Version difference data
========

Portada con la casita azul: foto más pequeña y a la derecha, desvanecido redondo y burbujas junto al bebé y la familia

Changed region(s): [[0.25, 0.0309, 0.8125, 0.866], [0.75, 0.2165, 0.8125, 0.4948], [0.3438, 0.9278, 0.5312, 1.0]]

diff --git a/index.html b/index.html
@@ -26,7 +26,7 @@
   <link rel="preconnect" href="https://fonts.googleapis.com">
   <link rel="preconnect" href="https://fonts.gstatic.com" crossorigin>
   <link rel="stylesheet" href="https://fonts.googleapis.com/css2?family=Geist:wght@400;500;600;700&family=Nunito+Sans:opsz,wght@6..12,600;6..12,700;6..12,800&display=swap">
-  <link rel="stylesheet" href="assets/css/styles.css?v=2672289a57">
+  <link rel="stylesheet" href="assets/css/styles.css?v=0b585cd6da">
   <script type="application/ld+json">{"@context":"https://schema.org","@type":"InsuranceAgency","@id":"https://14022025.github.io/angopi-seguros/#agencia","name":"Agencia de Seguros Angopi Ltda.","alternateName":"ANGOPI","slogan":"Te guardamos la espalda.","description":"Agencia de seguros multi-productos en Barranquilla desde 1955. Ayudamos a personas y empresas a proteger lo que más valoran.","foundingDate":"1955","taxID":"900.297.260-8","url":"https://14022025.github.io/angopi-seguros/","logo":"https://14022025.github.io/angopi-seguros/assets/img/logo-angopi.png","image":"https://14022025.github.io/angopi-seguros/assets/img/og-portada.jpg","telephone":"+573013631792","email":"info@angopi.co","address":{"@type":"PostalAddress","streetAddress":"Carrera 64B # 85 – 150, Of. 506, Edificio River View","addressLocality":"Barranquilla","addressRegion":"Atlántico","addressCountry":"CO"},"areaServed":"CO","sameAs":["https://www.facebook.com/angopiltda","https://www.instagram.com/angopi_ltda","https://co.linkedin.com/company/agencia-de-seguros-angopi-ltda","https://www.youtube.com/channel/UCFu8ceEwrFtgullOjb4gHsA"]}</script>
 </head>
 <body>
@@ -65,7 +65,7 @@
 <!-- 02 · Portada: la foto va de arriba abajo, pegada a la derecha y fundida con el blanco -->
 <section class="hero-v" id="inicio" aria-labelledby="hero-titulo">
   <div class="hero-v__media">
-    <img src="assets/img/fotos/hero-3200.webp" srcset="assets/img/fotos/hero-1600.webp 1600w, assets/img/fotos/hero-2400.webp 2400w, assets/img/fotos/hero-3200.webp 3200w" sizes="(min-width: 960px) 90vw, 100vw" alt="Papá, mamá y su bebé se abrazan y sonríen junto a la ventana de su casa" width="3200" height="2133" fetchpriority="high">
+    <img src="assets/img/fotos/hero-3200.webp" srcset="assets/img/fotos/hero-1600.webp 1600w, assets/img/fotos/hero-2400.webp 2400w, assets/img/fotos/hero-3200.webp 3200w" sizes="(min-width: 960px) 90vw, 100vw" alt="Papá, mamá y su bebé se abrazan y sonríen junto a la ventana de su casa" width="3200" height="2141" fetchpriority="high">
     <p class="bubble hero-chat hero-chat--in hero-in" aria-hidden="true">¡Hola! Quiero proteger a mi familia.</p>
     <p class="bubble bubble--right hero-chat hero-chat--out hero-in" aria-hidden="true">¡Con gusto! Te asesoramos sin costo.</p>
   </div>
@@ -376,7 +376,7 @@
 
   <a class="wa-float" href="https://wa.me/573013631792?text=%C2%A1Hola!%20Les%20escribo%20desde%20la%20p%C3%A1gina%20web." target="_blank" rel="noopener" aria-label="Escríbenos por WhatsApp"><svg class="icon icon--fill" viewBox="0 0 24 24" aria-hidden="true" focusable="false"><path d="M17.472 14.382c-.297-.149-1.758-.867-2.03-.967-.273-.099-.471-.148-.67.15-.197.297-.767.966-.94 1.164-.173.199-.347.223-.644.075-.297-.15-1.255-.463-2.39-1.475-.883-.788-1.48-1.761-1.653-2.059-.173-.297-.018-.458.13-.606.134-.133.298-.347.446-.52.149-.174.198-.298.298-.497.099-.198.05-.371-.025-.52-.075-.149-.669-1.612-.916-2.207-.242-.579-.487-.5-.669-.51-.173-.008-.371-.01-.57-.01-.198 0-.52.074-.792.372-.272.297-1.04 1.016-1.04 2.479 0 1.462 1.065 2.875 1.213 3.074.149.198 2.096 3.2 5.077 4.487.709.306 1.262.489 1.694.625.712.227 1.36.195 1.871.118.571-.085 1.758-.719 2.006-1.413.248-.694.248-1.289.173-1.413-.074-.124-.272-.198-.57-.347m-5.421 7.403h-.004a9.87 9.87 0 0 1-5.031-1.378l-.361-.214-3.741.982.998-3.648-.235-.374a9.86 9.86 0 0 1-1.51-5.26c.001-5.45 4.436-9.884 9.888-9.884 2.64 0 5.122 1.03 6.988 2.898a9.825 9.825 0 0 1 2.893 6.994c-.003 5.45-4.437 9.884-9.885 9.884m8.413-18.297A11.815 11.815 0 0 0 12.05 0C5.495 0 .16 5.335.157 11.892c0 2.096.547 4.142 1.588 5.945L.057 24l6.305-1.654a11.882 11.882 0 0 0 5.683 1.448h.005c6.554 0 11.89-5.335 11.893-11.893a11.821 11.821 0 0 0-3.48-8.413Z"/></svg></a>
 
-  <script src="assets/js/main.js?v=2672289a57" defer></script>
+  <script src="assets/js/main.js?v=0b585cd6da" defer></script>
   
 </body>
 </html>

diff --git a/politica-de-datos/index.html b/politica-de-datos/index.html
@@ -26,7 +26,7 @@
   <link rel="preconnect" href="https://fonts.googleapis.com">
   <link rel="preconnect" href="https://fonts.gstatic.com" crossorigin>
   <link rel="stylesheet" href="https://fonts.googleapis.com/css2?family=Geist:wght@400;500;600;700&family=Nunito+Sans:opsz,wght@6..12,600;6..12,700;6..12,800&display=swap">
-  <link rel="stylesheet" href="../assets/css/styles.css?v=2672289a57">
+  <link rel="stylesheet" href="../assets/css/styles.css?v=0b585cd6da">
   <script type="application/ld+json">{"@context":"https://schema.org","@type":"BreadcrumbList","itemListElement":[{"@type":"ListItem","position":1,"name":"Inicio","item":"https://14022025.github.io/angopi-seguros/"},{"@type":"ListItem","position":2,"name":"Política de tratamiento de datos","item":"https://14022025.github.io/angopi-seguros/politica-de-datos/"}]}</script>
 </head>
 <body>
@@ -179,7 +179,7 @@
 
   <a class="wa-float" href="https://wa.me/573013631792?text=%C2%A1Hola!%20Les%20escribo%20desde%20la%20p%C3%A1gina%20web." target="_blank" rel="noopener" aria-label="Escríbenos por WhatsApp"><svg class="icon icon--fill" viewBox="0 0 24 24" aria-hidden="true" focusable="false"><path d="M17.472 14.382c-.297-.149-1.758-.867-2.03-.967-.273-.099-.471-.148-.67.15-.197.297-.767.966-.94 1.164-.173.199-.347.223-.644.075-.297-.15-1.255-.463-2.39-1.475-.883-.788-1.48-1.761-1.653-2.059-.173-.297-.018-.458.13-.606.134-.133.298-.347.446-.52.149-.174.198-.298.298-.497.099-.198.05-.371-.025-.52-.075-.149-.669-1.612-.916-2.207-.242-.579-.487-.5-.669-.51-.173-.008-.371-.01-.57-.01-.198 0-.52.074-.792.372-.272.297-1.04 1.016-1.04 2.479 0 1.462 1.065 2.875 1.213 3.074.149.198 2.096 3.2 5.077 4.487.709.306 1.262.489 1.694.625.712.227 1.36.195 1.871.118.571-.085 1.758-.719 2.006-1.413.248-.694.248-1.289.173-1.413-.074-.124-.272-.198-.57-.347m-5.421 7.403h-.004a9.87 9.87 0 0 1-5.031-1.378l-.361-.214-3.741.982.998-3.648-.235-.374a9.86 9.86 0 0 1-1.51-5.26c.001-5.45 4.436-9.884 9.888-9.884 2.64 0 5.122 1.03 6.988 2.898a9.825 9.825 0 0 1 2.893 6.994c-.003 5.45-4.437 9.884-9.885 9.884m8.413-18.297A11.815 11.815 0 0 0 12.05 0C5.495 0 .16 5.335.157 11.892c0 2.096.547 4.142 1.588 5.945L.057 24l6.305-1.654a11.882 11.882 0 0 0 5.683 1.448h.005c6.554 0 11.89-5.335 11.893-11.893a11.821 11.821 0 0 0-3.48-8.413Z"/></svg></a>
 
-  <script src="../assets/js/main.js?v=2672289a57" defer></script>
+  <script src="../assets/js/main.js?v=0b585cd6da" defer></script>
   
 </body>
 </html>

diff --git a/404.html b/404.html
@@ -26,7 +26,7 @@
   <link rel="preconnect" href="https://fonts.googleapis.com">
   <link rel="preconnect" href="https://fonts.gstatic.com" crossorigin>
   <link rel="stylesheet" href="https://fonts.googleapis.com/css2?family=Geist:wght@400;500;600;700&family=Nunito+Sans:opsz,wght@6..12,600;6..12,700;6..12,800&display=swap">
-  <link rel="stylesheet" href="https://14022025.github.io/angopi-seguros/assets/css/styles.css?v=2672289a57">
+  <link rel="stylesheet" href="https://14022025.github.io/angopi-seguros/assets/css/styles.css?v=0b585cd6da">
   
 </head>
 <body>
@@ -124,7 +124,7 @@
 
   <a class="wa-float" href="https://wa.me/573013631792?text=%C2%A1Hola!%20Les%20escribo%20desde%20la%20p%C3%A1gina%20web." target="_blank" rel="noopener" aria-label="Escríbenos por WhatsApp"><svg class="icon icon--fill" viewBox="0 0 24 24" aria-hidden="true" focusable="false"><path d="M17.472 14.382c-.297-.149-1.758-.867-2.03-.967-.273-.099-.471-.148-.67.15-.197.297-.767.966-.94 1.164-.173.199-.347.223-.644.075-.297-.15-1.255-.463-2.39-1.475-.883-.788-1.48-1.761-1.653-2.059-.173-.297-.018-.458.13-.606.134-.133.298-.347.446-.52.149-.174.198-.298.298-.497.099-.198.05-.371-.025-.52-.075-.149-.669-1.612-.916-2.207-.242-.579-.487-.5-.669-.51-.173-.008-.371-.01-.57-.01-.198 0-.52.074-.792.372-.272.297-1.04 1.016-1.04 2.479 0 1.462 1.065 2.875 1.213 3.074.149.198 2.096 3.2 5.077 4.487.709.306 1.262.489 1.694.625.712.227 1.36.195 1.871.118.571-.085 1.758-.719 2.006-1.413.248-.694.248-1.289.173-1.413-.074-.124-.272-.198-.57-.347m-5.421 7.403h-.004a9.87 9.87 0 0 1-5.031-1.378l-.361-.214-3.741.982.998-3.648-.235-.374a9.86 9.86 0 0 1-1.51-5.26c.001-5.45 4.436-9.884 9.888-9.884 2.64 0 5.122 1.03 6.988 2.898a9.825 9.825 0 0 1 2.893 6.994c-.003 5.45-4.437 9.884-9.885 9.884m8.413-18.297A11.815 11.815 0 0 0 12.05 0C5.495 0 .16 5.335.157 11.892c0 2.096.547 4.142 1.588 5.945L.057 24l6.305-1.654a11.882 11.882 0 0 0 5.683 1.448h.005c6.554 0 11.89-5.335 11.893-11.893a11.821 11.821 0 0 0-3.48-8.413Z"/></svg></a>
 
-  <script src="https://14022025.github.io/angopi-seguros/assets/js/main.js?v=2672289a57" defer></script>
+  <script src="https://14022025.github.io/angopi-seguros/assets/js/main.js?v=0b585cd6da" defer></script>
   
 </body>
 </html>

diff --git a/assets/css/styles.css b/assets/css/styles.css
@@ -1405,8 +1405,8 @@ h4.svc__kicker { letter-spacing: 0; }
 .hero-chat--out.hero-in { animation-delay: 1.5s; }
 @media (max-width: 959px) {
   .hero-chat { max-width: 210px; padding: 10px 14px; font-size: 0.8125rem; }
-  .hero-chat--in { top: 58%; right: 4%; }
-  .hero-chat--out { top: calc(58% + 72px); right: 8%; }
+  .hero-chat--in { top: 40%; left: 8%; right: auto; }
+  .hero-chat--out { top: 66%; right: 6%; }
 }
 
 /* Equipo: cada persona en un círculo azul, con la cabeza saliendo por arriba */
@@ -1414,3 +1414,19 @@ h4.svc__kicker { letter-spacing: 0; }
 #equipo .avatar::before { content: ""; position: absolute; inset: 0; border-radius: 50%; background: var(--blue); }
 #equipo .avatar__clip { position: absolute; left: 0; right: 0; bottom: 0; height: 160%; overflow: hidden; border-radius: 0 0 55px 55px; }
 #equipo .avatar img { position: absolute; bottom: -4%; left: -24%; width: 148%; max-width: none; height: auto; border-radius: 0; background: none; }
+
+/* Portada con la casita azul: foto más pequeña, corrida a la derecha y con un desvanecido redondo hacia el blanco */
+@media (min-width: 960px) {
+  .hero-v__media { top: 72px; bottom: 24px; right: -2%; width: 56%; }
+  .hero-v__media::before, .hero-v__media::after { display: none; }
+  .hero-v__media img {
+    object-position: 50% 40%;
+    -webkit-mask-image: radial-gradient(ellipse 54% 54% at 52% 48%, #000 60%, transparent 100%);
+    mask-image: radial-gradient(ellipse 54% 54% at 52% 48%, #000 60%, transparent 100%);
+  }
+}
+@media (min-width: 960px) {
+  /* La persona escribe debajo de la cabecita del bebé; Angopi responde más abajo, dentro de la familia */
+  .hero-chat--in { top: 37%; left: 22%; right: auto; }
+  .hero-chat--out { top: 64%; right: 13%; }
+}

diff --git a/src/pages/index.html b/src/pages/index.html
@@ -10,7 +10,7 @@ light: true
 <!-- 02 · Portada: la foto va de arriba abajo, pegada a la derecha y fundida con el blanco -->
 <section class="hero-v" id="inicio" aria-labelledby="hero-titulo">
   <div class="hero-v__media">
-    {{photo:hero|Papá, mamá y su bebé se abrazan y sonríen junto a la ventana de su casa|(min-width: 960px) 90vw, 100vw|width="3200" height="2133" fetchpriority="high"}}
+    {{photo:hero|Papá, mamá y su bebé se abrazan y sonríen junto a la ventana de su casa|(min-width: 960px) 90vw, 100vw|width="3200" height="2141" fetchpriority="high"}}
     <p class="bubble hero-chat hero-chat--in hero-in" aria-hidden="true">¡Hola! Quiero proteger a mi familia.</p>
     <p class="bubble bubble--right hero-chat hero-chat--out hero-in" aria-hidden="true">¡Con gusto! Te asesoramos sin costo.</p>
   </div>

========

**BRIEF**
Go through the data above and return each line containing the string "html".

**SOLUTION TO THIS EXERCISE**
diff --git a/index.html b/index.html
 </html>
diff --git a/politica-de-datos/index.html b/politica-de-datos/index.html
 </html>
diff --git a/404.html b/404.html
 </html>
diff --git a/src/pages/index.html b/src/pages/index.html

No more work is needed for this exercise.